== Data extracts ==
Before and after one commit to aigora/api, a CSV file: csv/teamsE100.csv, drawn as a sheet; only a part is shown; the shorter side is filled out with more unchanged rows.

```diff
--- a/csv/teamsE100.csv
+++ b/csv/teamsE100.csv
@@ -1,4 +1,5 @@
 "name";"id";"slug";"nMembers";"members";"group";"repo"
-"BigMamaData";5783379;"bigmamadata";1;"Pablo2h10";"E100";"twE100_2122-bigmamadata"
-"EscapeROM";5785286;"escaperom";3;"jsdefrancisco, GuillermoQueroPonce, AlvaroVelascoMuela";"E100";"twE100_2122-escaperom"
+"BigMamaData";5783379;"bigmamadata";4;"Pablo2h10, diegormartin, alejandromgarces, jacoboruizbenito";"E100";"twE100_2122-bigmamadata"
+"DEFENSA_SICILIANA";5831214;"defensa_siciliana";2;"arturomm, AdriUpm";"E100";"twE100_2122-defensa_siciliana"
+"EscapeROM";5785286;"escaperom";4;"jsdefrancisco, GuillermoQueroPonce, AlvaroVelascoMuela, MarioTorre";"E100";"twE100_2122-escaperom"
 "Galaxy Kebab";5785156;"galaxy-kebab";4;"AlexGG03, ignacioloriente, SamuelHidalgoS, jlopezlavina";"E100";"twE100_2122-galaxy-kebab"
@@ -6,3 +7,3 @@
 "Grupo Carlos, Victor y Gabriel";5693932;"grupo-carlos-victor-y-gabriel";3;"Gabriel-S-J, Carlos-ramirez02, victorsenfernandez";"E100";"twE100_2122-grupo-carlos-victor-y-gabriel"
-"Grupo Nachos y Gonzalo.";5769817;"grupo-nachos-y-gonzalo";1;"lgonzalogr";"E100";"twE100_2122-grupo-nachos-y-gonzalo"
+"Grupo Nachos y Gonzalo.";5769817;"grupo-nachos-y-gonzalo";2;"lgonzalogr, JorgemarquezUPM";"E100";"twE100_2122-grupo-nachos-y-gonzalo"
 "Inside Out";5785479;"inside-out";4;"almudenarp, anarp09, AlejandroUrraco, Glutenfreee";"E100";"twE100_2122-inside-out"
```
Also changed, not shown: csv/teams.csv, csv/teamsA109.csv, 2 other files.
--
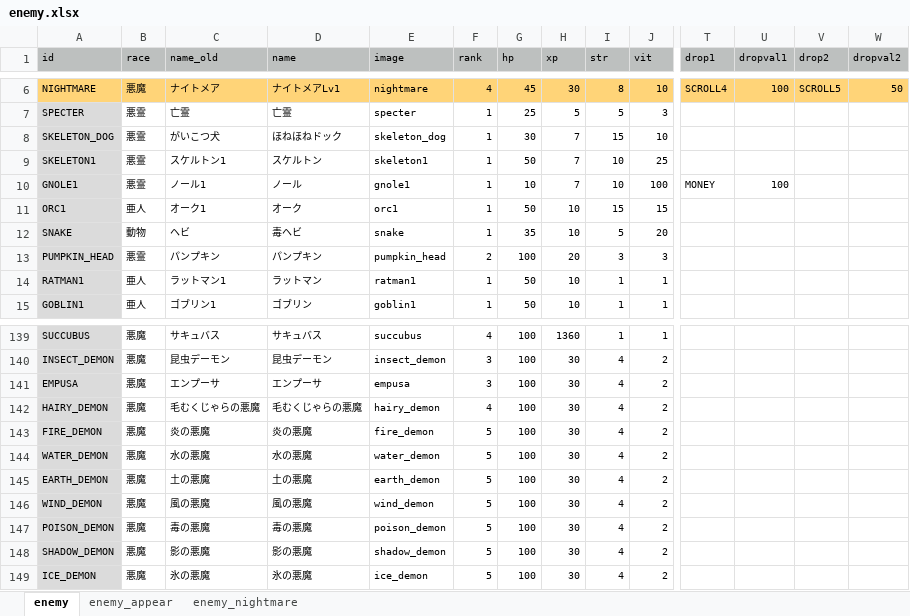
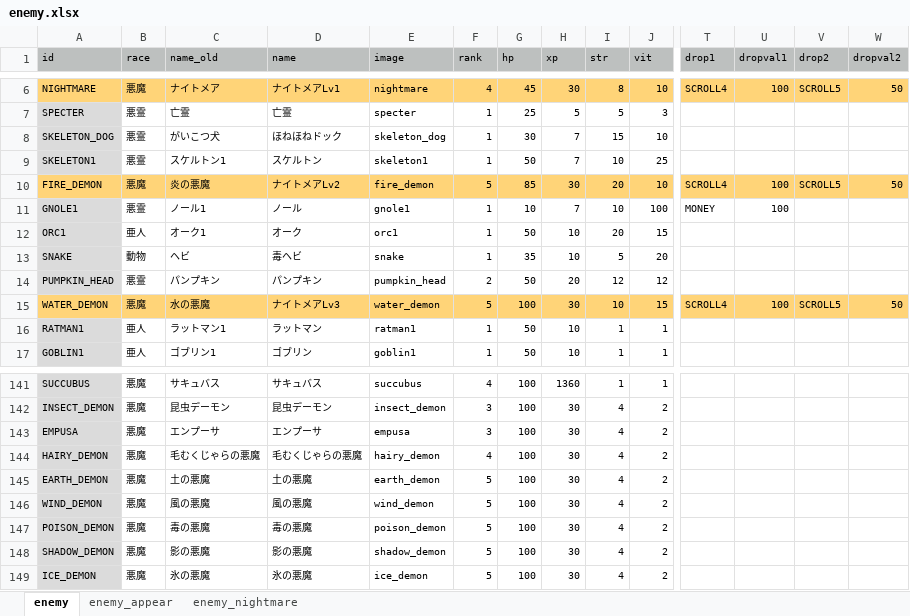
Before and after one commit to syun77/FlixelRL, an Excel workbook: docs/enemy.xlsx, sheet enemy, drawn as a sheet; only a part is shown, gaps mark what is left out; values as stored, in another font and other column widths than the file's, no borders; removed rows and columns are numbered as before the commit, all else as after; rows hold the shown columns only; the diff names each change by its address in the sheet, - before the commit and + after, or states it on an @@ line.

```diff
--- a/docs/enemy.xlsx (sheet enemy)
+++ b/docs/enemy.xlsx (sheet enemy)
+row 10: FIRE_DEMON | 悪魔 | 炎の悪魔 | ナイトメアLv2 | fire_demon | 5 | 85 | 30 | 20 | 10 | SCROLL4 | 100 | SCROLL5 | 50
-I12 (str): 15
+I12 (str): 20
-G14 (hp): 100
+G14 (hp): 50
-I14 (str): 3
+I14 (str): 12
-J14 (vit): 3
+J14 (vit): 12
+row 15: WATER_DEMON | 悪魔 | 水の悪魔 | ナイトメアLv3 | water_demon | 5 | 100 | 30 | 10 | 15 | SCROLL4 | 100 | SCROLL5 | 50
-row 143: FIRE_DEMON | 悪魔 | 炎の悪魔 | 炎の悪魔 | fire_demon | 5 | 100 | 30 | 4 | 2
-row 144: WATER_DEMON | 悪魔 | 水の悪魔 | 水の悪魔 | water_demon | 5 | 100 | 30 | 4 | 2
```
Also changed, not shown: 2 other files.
---
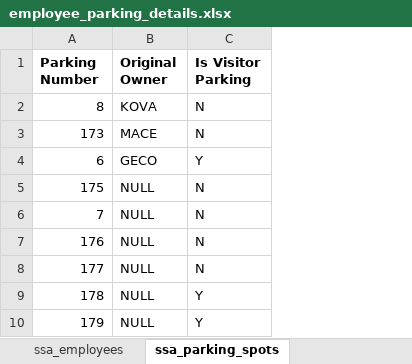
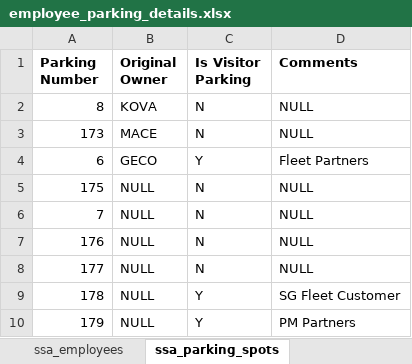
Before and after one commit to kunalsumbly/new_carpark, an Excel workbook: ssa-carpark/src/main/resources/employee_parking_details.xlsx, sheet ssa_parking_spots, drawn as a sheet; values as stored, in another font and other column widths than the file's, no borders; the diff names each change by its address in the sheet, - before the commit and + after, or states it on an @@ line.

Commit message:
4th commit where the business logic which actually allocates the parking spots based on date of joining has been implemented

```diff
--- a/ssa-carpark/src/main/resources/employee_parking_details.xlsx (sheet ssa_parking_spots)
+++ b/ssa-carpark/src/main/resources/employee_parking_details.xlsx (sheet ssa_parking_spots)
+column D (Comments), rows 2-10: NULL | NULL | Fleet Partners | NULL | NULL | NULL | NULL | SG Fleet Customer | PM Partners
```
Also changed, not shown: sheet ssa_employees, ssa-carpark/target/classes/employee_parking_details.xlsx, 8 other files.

== Your assignment ==
Report all lines of the data above that include the string "炎の悪魔".

== Response area ==
+row 10: FIRE_DEMON | 悪魔 | 炎の悪魔 | ナイトメアLv2 | fire_demon | 5 | 85 | 30 | 20 | 10 | SCROLL4 | 100 | SCROLL5 | 50
-row 143: FIRE_DEMON | 悪魔 | 炎の悪魔 | 炎の悪魔 | fire_demon | 5 | 100 | 30 | 4 | 2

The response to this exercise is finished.